Joseph Stanton, who has lived in Hawaiʻi since 1972, is a Professor of Art History and American Studies at the University of Hawaiʻi at Mānoa. His Ph.D. is from New York University. His books of poems are Moving Pictures (2019), Things Seen (2016), A Field Guide to the Wildlife of Suburban Oʻahu (2006), Cardinal Points (2002), Imaginary Museum: Poems on Art (1999), and What the Kite Thinks (1994). His other sorts of books include Looking for Edward Gorey (2011), Stan Musial: A Biography (2007), The Important Books: Children's Picture Books as Art and Literature (2005), and A Hawaiʻi Anthology (1997). He has a special interest in the book illustrations of Jean Charlot.
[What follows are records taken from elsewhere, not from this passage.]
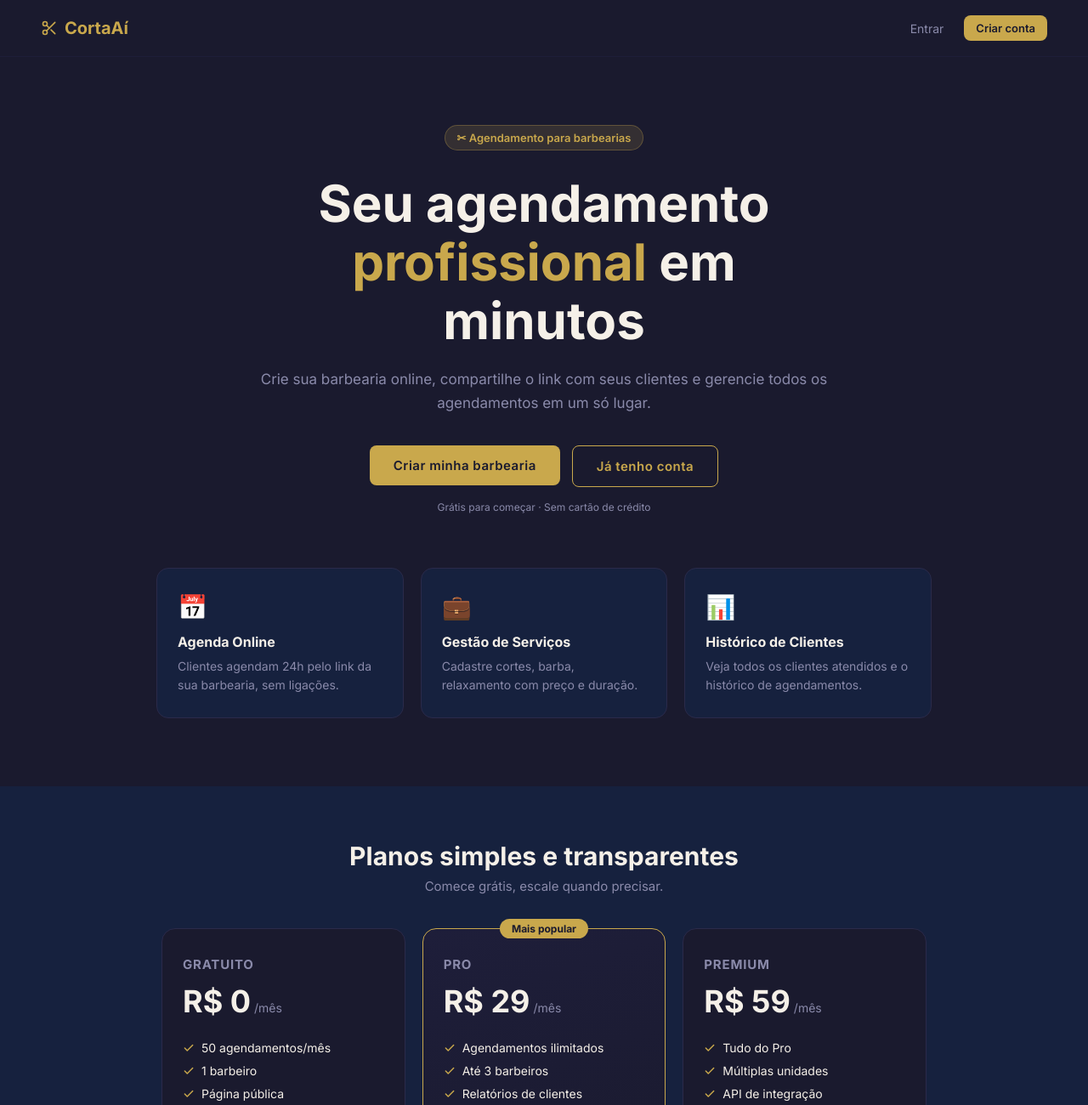
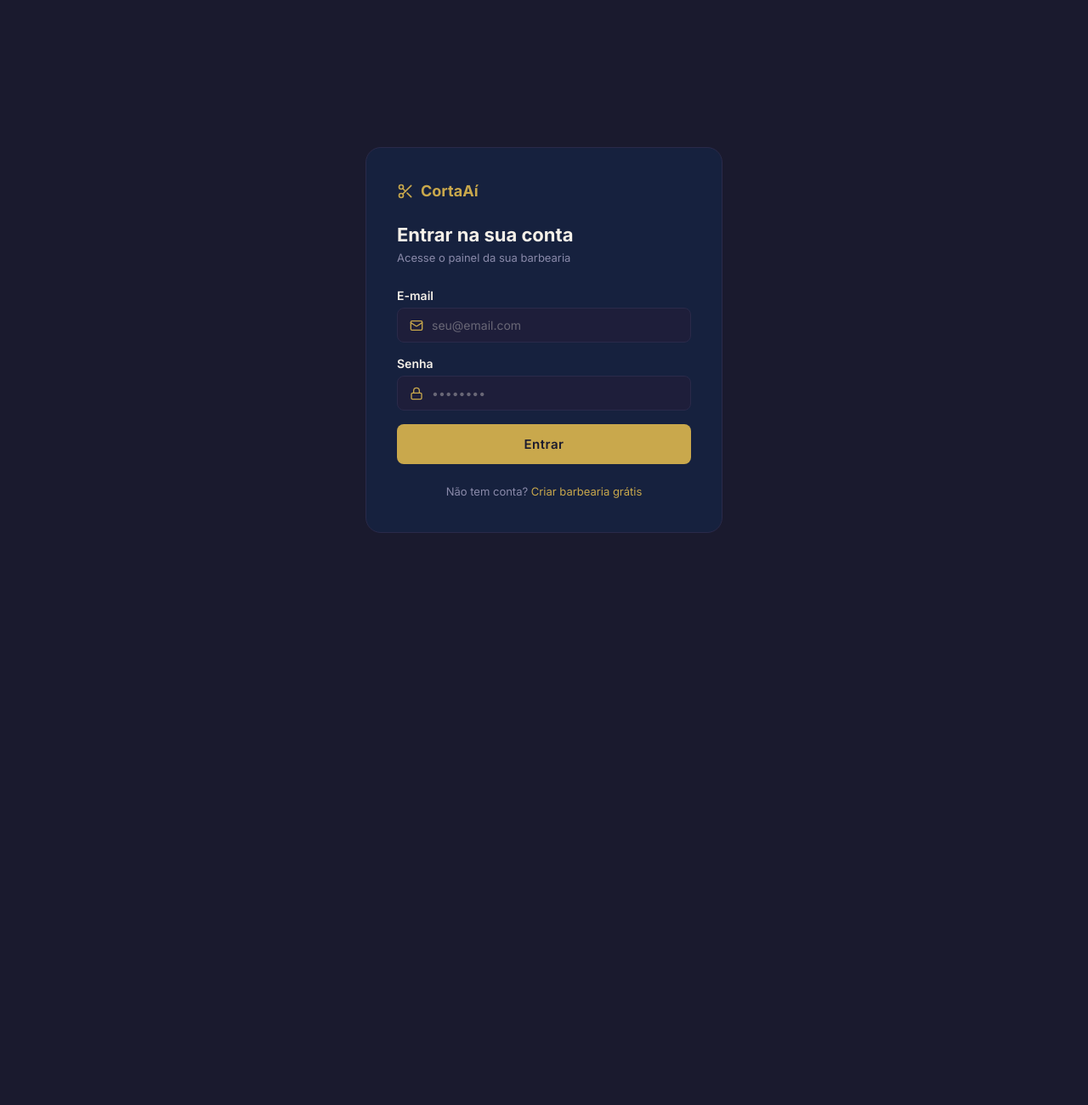
Before and after one commit to davidcrp/cortaai, a React (Vite) app: page / in a window 1280 px wide. Shown: the top 1300 px of the page at 85% size. After the commit the page ends 800 px from the top, so only its background shows below. Built offline with nearby package versions, Linux system fonts and the light colour scheme.

Commit message:
remove: landing page — login vira tela inicial (/)

```diff
--- a/src/App.tsx
+++ b/src/App.tsx
@@ -1,6 +1,5 @@
 import { BrowserRouter, Routes, Route, Navigate } from 'react-router-dom'
 import { AuthProvider, useAuth } from './contexts/AuthContext'
-import Landing from './pages/Landing'
 import Login from './pages/Login'
 import Register from './pages/Register'
 import Dashboard from './pages/Dashboard'
@@ -24,7 +23,7 @@ function GuestRoute({ children }: { children: ReactNode }) {
 function AppRoutes() {
   return (
     <Routes>
-      <Route path="/" element={<Landing />} />
+      <Route path="/" element={<GuestRoute><Login /></GuestRoute>} />
       <Route path="/login" element={<GuestRoute><Login /></GuestRoute>} />
       <Route path="/register" element={<GuestRoute><Register /></GuestRoute>} />
       <Route path="/dashboard" element={<ProtectedRoute><Dashboard /></ProtectedRoute>}>
--- a/src/pages/Landing.module.css
+++ /dev/null
@@ -1,241 +0,0 @@
-.page {
-  min-height: 100vh;
-  display: flex;
-  flex-direction: column;
-}
-
-/* NAV */
-.nav {
-  display: flex;
-  justify-content: space-between;
-  align-items: center;
-  padding: 18px 48px;
-  border-bottom: 1px solid var(--border2);
-}
-
-.logo {
-  display: flex;
-  align-items: center;
-  gap: 8px;
-  color: var(--gold);
-  font-size: 20px;
-  font-weight: 700;
-}
-
-.navLinks {
-  display: flex;
-  align-items: center;
-  gap: 24px;
-}
-
-.navLinks > a:first-child {
-  color: var(--muted);
-  font-size: 14px;
-}
-
-.navLinks > a:first-child:hover { color: var(--cream); text-decoration: none; }
-
-/* HERO */
-.hero {
-  text-align: center;
-  padding: 80px 24px 64px;
-  max-width: 720px;
-  margin: 0 auto;
-}
-
-.heroBadge {
-  display: inline-block;
-  background: var(--gold-dim);
-  color: var(--gold);
-  font-size: 13px;
-  font-weight: 600;
-  padding: 6px 14px;
-  border-radius: 999px;
-  border: 1px solid rgba(201,168,76,0.3);
-  margin-bottom: 28px;
-}
-
-.heroTitle {
-  font-size: clamp(36px, 6vw, 60px);
-  font-weight: 800;
-  line-height: 1.15;
-  color: var(--cream);
-  margin-bottom: 20px;
-}
-
-.heroGold { color: var(--gold); }
-
-.heroSub {
-  font-size: 17px;
-  color: var(--muted);
-  line-height: 1.65;
-  margin-bottom: 36px;
-}
-
-.heroCtas {
-  display: flex;
-  gap: 14px;
-  justify-content: center;
-  flex-wrap: wrap;
-  margin-bottom: 16px;
-}
-
-.heroNote {
-  font-size: 12px;
-  color: var(--muted);
-}
-
-/* FEATURES */
-.features {
-  display: grid;
-  grid-template-columns: repeat(auto-fit, minmax(220px, 1fr));
-  gap: 20px;
-  max-width: 960px;
-  margin: 0 auto 80px;
-  padding: 0 24px;
-}
-
-.featureCard {
-  background: var(--surface);
-  border: 1px solid var(--border);
-  border-radius: 14px;
-  padding: 28px 24px;
-}
-
-.featureIcon {
-  font-size: 28px;
-  margin-bottom: 14px;
-}
-
-.featureCard h3 {
-  font-size: 16px;
-  font-weight: 700;
-  color: var(--cream);
-  margin-bottom: 8px;
-}
-
-.featureCard p {
-  font-size: 14px;
-  color: var(--muted);
-  line-height: 1.55;
-}
-
-/* PLANS */
-.plans {
-  background: var(--surface);
-  padding: 64px 24px;
-  text-align: center;
-}
-
-.plansTitle {
-  font-size: 30px;
-  font-weight: 800;
-  color: var(--cream);
-  margin-bottom: 8px;
-}
-
-.plansSub {
-  color: var(--muted);
-  font-size: 15px;
-  margin-bottom: 40px;
-}
-
-.planGrid {
-  display: grid;
-  grid-template-columns: repeat(auto-fit, minmax(240px, 1fr));
-  gap: 20px;
-  max-width: 900px;
-  margin: 0 auto;
-}
-
-.planCard {
-  background: var(--bg);
-  border: 1px solid var(--border);
-  border-radius: 16px;
-  padding: 32px 24px;
-  text-align: left;
-  position: relative;
-}
-
-.planHighlight {
-  border-color: var(--gold);
-  background: linear-gradient(160deg, #1e1e3a 0%, #1a1a2e 100%);
-}
-
-.planBadge {
-  position: absolute;
-  top: -12px;
-  left: 50%;
-  transform: translateX(-50%);
-  background: var(--gold);
-  color: var(--bg);
-  font-size: 12px;
-  font-weight: 700;
-  padding: 4px 14px;
-  border-radius: 999px;
-  white-space: nowrap;
-}
-
-.planName {
-  font-size: 15px;
-  font-weight: 700;
-  color: var(--muted);
-  text-transform: uppercase;
-  letter-spacing: 0.8px;
-  margin-bottom: 12px;
-}
-
-.planPrice {
-  display: flex;
-  align-items: baseline;
-  gap: 4px;
-  margin-bottom: 24px;
-}
-
-.planAmount {
-  font-size: 36px;
-  font-weight: 800;
-  color: var(--cream);
-}
-
-.planPeriod {
-  font-size: 14px;
-  color: var(--muted);
-}
-
-.planFeatures {
-  list-style: none;
-  display: flex;
-  flex-direction: column;
-  gap: 10px;
-  margin-bottom: 28px;
-}
-
-.planFeatures li {
-  display: flex;
-  align-items: center;
-  gap: 8px;
-  font-size: 14px;
-  color: var(--cream);
-}
-
-.planFeatures li svg { color: var(--gold); flex-shrink: 0; }
-
-/* FOOTER */
-.footer {
-  margin-top: auto;
-  border-top: 1px solid var(--border2);
-  padding: 28px 48px;
-  display: flex;
-  justify-content: space-between;
-  align-items: center;
-  flex-wrap: wrap;
-  gap: 12px;
-}
-
-.footer p { font-size: 13px; color: var(--muted); }
-
-@media (max-width: 640px) {
-  .nav { padding: 16px 20px; }
-  .footer { padding: 24px 20px; flex-direction: column; text-align: center; }
-}
--- a/src/pages/Landing.tsx
+++ /dev/null
@@ -1,139 +0,0 @@
-import { Link } from 'react-router-dom'
-import Button from '../components/ui/Button'
-import styles from './Landing.module.css'
-
-const plans = [
-  {
-    name: 'Gratuito',
-    price: 'R$ 0',
-    period: '/mês',
-    features: ['50 agendamentos/mês', '1 barbeiro', 'Página pública', 'Suporte por e-mail'],
-    cta: 'Começar grátis',
-    highlight: false,
-  },
-  {
-    name: 'Pro',
-    price: 'R$ 29',
-    period: '/mês',
-    features: ['Agendamentos ilimitados', 'Até 3 barbeiros', 'Relatórios de clientes', 'Suporte prioritário'],
-    cta: 'Assinar Pro',
-    highlight: true,
-  },
-  {
-    name: 'Premium',
-    price: 'R$ 59',
-    period: '/mês',
-    features: ['Tudo do Pro', 'Múltiplas unidades', 'API de integração', 'Gerente de conta dedicado'],
-    cta: 'Assinar Premium',
-    highlight: false,
-  },
-]
-
-export default function Landing() {
-  return (
-    <div className={styles.page}>
-      <nav className={styles.nav}>
-        <div className={styles.logo}>
-          <ScissorsIcon />
-          <span>CortaAí</span>
-        </div>
-        <div className={styles.navLinks}>
-          <Link to="/login">Entrar</Link>
-          <Link to="/register">
-            <Button size="sm">Criar conta</Button>
-          </Link>
-        </div>
-      </nav>
-
-      <section className={styles.hero}>
-        <div className={styles.heroBadge}>✂ Agendamento para barbearias</div>
-        <h1 className={styles.heroTitle}>
-          Seu agendamento<br />
-          <span className={styles.heroGold}>profissional</span> em minutos
-        </h1>
-        <p className={styles.heroSub}>
-          Crie sua barbearia online, compartilhe o link com seus clientes e gerencie todos os agendamentos em um só lugar.
-        </p>
-        <div className={styles.heroCtas}>
-          <Link to="/register">
-            <Button size="lg">Criar minha barbearia</Button>
-          </Link>
-          <Link to="/login">
-            <Button size="lg" variant="outline">Já tenho conta</Button>
-          </Link>
-        </div>
-        <p className={styles.heroNote}>Grátis para começar · Sem cartão de crédito</p>
-      </section>
-
-      <section className={styles.features}>
-        <div className={styles.featureCard}>
-          <div className={styles.featureIcon}>📅</div>
-          <h3>Agenda Online</h3>
-          <p>Clientes agendam 24h pelo link da sua barbearia, sem ligações.</p>
-        </div>
-        <div className={styles.featureCard}>
-          <div className={styles.featureIcon}>💼</div>
-          <h3>Gestão de Serviços</h3>
-          <p>Cadastre cortes, barba, relaxamento com preço e duração.</p>
-        </div>
-        <div className={styles.featureCard}>
-          <div className={styles.featureIcon}>📊</div>
-          <h3>Histórico de Clientes</h3>
-          <p>Veja todos os clientes atendidos e o histórico de agendamentos.</p>
-        </div>
-      </section>
-
-      <section className={styles.plans}>
-        <h2 className={styles.plansTitle}>Planos simples e transparentes</h2>
-        <p className={styles.plansSub}>Comece grátis, escale quando precisar.</p>
-        <div className={styles.planGrid}>
-          {plans.map(plan => (
-            <div key={plan.name} className={`${styles.planCard} ${plan.highlight ? styles.planHighlight : ''}`}>
-              {plan.highlight && <div className={styles.planBadge}>Mais popular</div>}
-              <div className={styles.planName}>{plan.name}</div>
-              <div className={styles.planPrice}>
-                <span className={styles.planAmount}>{plan.price}</span>
-                <span className={styles.planPeriod}>{plan.period}</span>
-              </div>
-              <ul className={styles.planFeatures}>
-                {plan.features.map(f => (
-                  <li key={f}><CheckIcon /> {f}</li>
-                ))}
-              </ul>
-              <Link to="/register">
-                <Button fullWidth variant={plan.highlight ? 'primary' : 'outline'}>{plan.cta}</Button>
-              </Link>
-            </div>
-          ))}
-        </div>
-      </section>
-
-      <footer className={styles.footer}>
-        <div className={styles.logo}>
-          <ScissorsIcon />
-          <span>CortaAí</span>
-        </div>
-        <p>© 2026 CortaAí · Agendamento inteligente para barbearias</p>
-      </footer>
-    </div>
-  )
-}
-
-function ScissorsIcon() {
-  return (
-    <svg width="20" height="20" viewBox="0 0 24 24" fill="none" stroke="currentColor" strokeWidth="2" strokeLinecap="round" strokeLinejoin="round">
-      <circle cx="6" cy="6" r="3" /><circle cx="6" cy="18" r="3" />
-      <line x1="20" y1="4" x2="8.12" y2="15.88" />
-      <line x1="14.47" y1="14.48" x2="20" y2="20" />
-      <line x1="8.12" y1="8.12" x2="12" y2="12" />
-    </svg>
-  )
-}
-
-function CheckIcon() {
-  return (
-    <svg width="14" height="14" viewBox="0 0 24 24" fill="none" stroke="currentColor" strokeWidth="2.5" strokeLinecap="round" strokeLinejoin="round">
-      <polyline points="20 6 9 17 4 12" />
-    </svg>
-  )
-}
--- a/src/pages/Login.tsx
+++ b/src/pages/Login.tsx
@@ -26,10 +26,10 @@ export default function Login() {
   return (
     <div className={styles.page}>
       <div className={styles.card}>
-        <Link to="/" className={styles.logo}>
+        <div className={styles.logo}>
           <ScissorsIcon />
           <span>CortaAí</span>
-        </Link>
+        </div>
         <h1 className={styles.title}>Entrar na sua conta</h1>
         <p className={styles.sub}>Acesse o painel da sua barbearia</p>
 
--- a/src/pages/Register.tsx
+++ b/src/pages/Register.tsx
@@ -33,10 +33,10 @@ export default function Register() {
   return (
     <div className={styles.page}>
       <div className={styles.card}>
-        <Link to="/" className={styles.logo}>
+        <div className={styles.logo}>
           <ScissorsIcon />
           <span>CortaAí</span>
-        </Link>
+        </div>
         <h1 className={styles.title}>Criar sua barbearia</h1>
         <p className={styles.sub}>Grátis para sempre · Sem cartão de crédito</p>
 
```
Also changed, not shown: 1 other file (tests, documents, lock files or other folders).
He occasionally teaches poetry workshops at Poets House (in New York City) and at the Honolulu Museum of Art.
Jean Trapido-Rosenthal was born and raised in Hawaiʻi. She received her Bachelor's degree in Art History from Pomona College, and her Master's degree at the University of California, Santa Barbara, specializing in American art. She served as registrar, docent educator, and curator at the Bermuda National Gallery, in Hamilton, Bermuda, as well as development associate at the Bermuda Biological Station for Research. Currently she serves as an interpretive guide at Shangri La, the Diamond Head estate of the late Doris Duke.
Laura Warfield is a paralegal for a Honolulu law firm. Born in Pennsylvania, she has lived in Hawaiʻi for over thirty years. She has a B.A. in history from Fordham University's College at Lincoln Center.
Allison Wong is currently the Deputy Director at the Honolulu Museum of Art (HoMA). Her responsibilities include overseeing buildings and grounds for three campuses, as well as earned revenue including that of the Museum’s Shop and Café, Security, IT and Development. Prior to her current position at HoMA, Ms. Wong was the Executive Director of The Contemporary Museum (TCM) where she successfully worked on the merger of The Contemporary Museum and the Honolulu Academy of Arts. Ms. Wong was familiar to TCM where for more than ten years she held the position of Associate Curator and also served as the Curator of Exhibitions at First Hawaiian Center. Previously, Ms. Wong was Director of the Art in Public Places Program and the Hawaiʻi State Art Museum at the Hawaiʻi State Foundation on Culture and the Arts. Ms. Wong has also worked as an art consultant to architects, designers, developers, and private individuals. For her clients, she developed customized art programs that included planning and implementation from concept development through acquisition and installation of works by local and national artists.